It’s the biggest comic movie release of the year and has literally been discussed and anticipated for decades. The author Alan Moore intentionally designed the graphic novel from the mid 80’s to be “unfilmable”, and director Zach Snyder is attempting the near impossible in trying to bring this work to the screen in a way that fans and the public will embrace. So does the film stand up to the massive expectations of the fans? Is this a glimpse of the future of superhero movie adaptations?
The short answer is a resounding yes on both counts. While I have been an Alan Moore fan for some time, I have never gotten around to picking up Watchmen. When I heard that the last legal hurdles had been overcome and the movie was finally going to be released, I made a conscious decision to see the film before reading the graphic novel in order to avoid the preconceptions that would surely come with reading it first. Seldom do movies live up to the depth, complexity, and subtlety of the printed page after all.
One of the most surprising aspects of this film was the almost languid pacing. Unlike the typical superhero fare, this film is not an “edge of your seat nail biter” nor does it build and build to a crescendo climax. Watchmen has more of a murder mystery type of feel with Rorschach as a demented Sam Spade trolling the seedy alley ways and waterfront bars for clues to the case.
Speaking of Rorschach, Jackie Earle Haley brought a stunning performance to this film and made his character leap off the screen with dripping human weakness. His gravelly vocal style was chillingly genuine and in sharp contrast to Christian Bale’s lackluster and contrived vocal performance in The Dark Knight. It also helped that Rorschach’s motivations and defining moments were clearly laid out in the film. Many of the other characters remained someone mysterious and opaque.
I would be remiss not to at least mention the Doctor Manhattan character effects and portrayal. The effects were nothing short of perfect and looked incredibly realistic. A being with incredible powers and little remaining humanity Billy Crudup performed with uncanny accuracy and so much detached aloofness that I am hard pressed to think of another performance of a godlike character that nails it so well.
Other highlights included many little period details that are usually lost in such a film. I found myself constantly saying “Oh yeah. I remember that” as I noticed one subtle 80’s detail after another. Nixie tubes, floppy discs and 8 bit graphic goodness. The staging of the Kennedy assassination from one of the flashback scenes was especially perfect. The visuals in this particular scene felt real in a way I have not experienced before in a feature film. If there was a flaw in the presentation at all, it was the constant cliche of the 80’s music. By including the top music hits of the period in almost every scene possible, it felt like the audience was getting bludgeoned by this overly obvious heavy handed editing.
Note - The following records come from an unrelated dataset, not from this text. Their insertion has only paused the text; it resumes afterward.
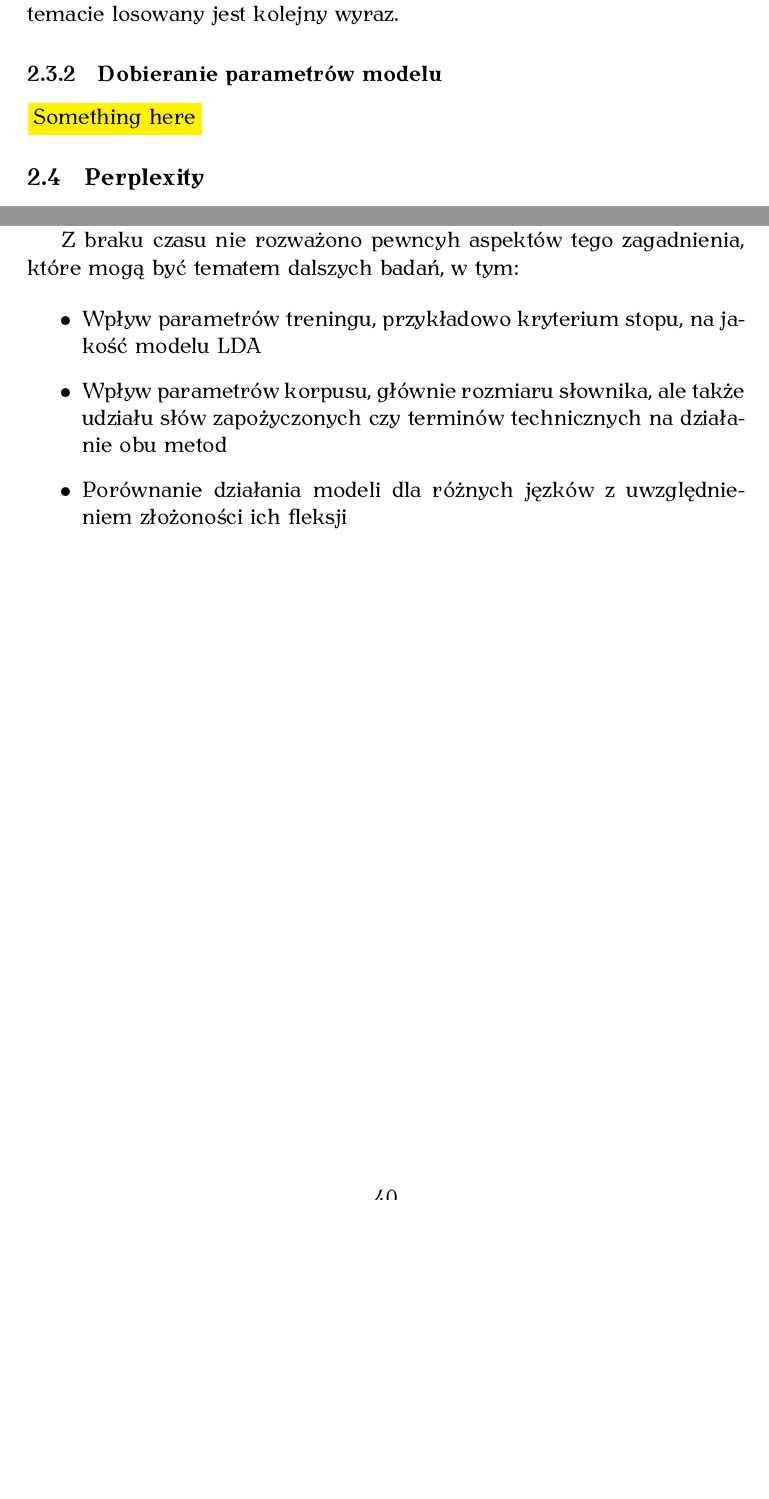
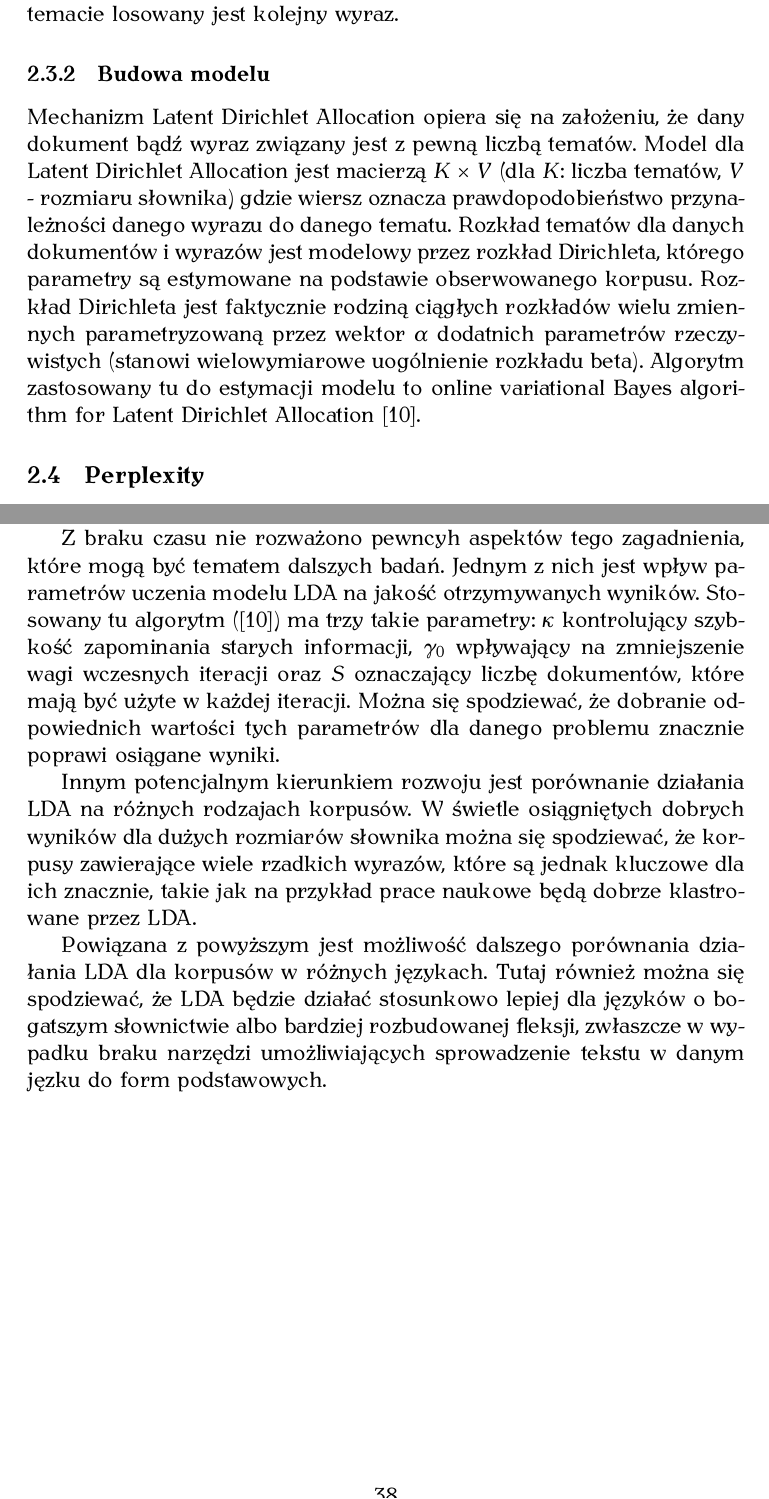
Before and after one commit to obrok/thesis, a LaTeX thesis (doc/thesis.tex): two parts of pages 13 and 40 of 57 before the commit and two parts of pages 12 and 39 of 56 after it, joined at a grey line, cut so that both start at the same text, the shorter picture padded with empty space. The pictures show the PDF file doc/thesis.pdf that the author committed with the source.

Commit message:
Almost final corrections

```diff
--- a/doc/thesis.tex
+++ b/doc/thesis.tex
@@ -356,9 +389,19 @@ losowania: najpierw z dystrybucji tematów dla danego dokumentu losowany jest
 temat, a następnie z dystrybucji wyrazów w tym temacie losowany jest kolejny
 wyraz.
 
-\subsubsection{Dobieranie parametrów modelu}
-
-\todo{Something here}
+\subsubsection{Budowa modelu}
+
+Mechanizm Latent Dirichlet Allocation opiera się na założeniu, że dany dokument
+bądź wyraz związany jest z pewną liczbą tematów.  Model dla Latent Dirichlet
+Allocation jest macierzą $K \times V$ (dla $K$: liczba tematów, $V$ -
+rozmiaru słownika) gdzie wiersz oznacza prawdopodobieństwo  przynależności
+danego wyrazu do danego tematu.  Rozkład tematów dla danych dokumentów i
+wyrazów jest modelowy przez rozkład Dirichleta, którego parametry są estymowane
+na podstawie obserwowanego korpusu. Rozkład Dirichleta jest faktycznie rodziną
+ciągłych rozkładów wielu zmiennych parametryzowaną przez wektor $\alpha$
+dodatnich parametrów rzeczywistych (stanowi wielowymiarowe uogólnienie rozkładu
+beta).  Algorytm zastosowany tu do estymacji modelu to online variational Bayes
+algorithm for Latent Dirichlet Allocation \cite{gensim-algorithm}.
 
 \subsection{Perplexity}
 
@@ -1207,13 +1254,25 @@ tematy lepiej odpowiadające ludzkiemu postrzeganiu tekstu przez co lepiej
 nadaje się do tagowania czy generowania skrótów dokumentów.
 
 Z braku czasu nie rozważono pewncyh aspektów tego zagadnienia, które mogą być
-tematem dalszych badań, w tym:
-
-\begin{itemize}
-\item Wpływ parametrów treningu, przykładowo kryterium stopu, na jakość modelu LDA
-\item Wpływ parametrów korpusu, głównie rozmiaru słownika, ale także udziału słów zapożyczonych czy terminów technicznych na działanie obu metod
-\item Porównanie działania modeli dla różnych jęzków z uwzględnieniem złożoności ich fleksji
-\end{itemize}
+tematem dalszych badań. Jednym z nich jest wpływ parametrów uczenia modelu LDA
+na jakość otrzymywanych wyników. Stosowany tu algorytm
+(\cite{gensim-algorithm}) ma trzy takie parametry: $\kappa$ kontrolujący
+szybkość zapominania starych informacji, $\gamma_0$ wpływający na zmniejszenie
+wagi wczesnych iteracji oraz $S$ oznaczający liczbę dokumentów, które mają być
+użyte w każdej iteracji. Można się spodziewać, że dobranie odpowiednich
+wartości tych parametrów dla danego problemu znacznie poprawi osiągane wyniki.
+
+Innym potencjalnym kierunkiem rozwoju jest porównanie działania LDA na różnych
+rodzajach korpusów. W świetle osiągniętych dobrych wyników dla dużych rozmiarów
+słownika można się spodziewać, że korpusy zawierające wiele rzadkich wyrazów,
+które są jednak kluczowe dla ich znacznie, takie jak na przykład prace naukowe
+będą dobrze klastrowane przez LDA.
+
+Powiązana z powyższym jest możliwość dalszego porównania działania LDA dla
+korpusów w różnych językach. Tutaj również można się spodziewać, że LDA będzie
+działać stosunkowo lepiej dla języków o bogatszym słownictwie albo bardziej
+rozbudowanej fleksji, zwłaszcze w wypadku braku narzędzi umożliwiających
+sprowadzenie tekstu w danym jęzku do form podstawowych.
 
 \label{sec:summary}
 \pagebreak
```
Also changed, not shown: doc/thesis.pdf, doc/thesis.tex (63 more changed lines).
This stood in sharp contrast to many of the more subtle aspects of the film.
The fight scenes were fantastic, full of ferocity and high power impacts. While sometimes I was reminded of an isolated move from 300 or The Matrix, many of these scenes involved some fresh dynamic or concept that kept me interested and impressed with the Director and Fight Choreographer’s efforts in this area.
Some of the dialog seemed overly simplistic or juvenile, but after reading the graphic novel today, I see that these moments were lifted straight out of the original work (in many cases word for word), so I guess I have to complain to Alan Moore about this point. Honestly though, I think it is more a reflection of the context of the original time and medium rather than any intellectual or story telling fault.
To conclude, I believe this film will become a significant icon and will influence other films and directors for years to come. While most superhero movies are all about right and wrong, black and white, this story and this film have done away with these absolutes, washing everything and everyone in the environment in overlapping shades of gray. Rather than an adrenaline rush and moral absolutes, the audience is given almost complete moral ambiguity and plenty of time to think about things as events unfold and the story unravels. This is one of the most thought provoking films I have seen in several years.